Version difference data
· · ·
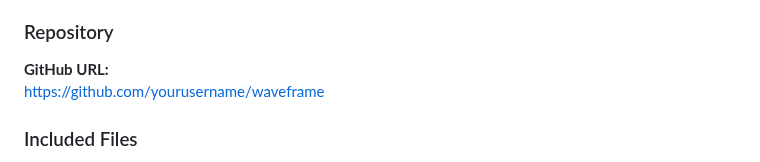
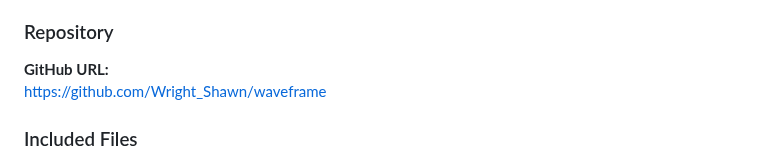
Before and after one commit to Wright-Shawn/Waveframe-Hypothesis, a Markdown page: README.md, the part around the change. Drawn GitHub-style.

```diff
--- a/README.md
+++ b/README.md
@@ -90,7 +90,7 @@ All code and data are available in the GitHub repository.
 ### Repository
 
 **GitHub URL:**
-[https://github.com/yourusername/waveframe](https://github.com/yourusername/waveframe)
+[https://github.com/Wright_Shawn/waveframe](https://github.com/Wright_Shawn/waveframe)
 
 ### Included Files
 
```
· · ·
*Description of the task*
Write out the records shown above exactly, but do not include any images.

*Result of this exercise*
Before and after one commit to Wright-Shawn/Waveframe-Hypothesis, a Markdown page: README.md, the part around the change. Drawn GitHub-style.

```diff
--- a/README.md
+++ b/README.md
@@ -90,7 +90,7 @@ All code and data are available in the GitHub repository.
 ### Repository
 
 **GitHub URL:**
-[https://github.com/yourusername/waveframe](https://github.com/yourusername/waveframe)
+[https://github.com/Wright_Shawn/waveframe](https://github.com/Wright_Shawn/waveframe)
 
 ### Included Files
 
```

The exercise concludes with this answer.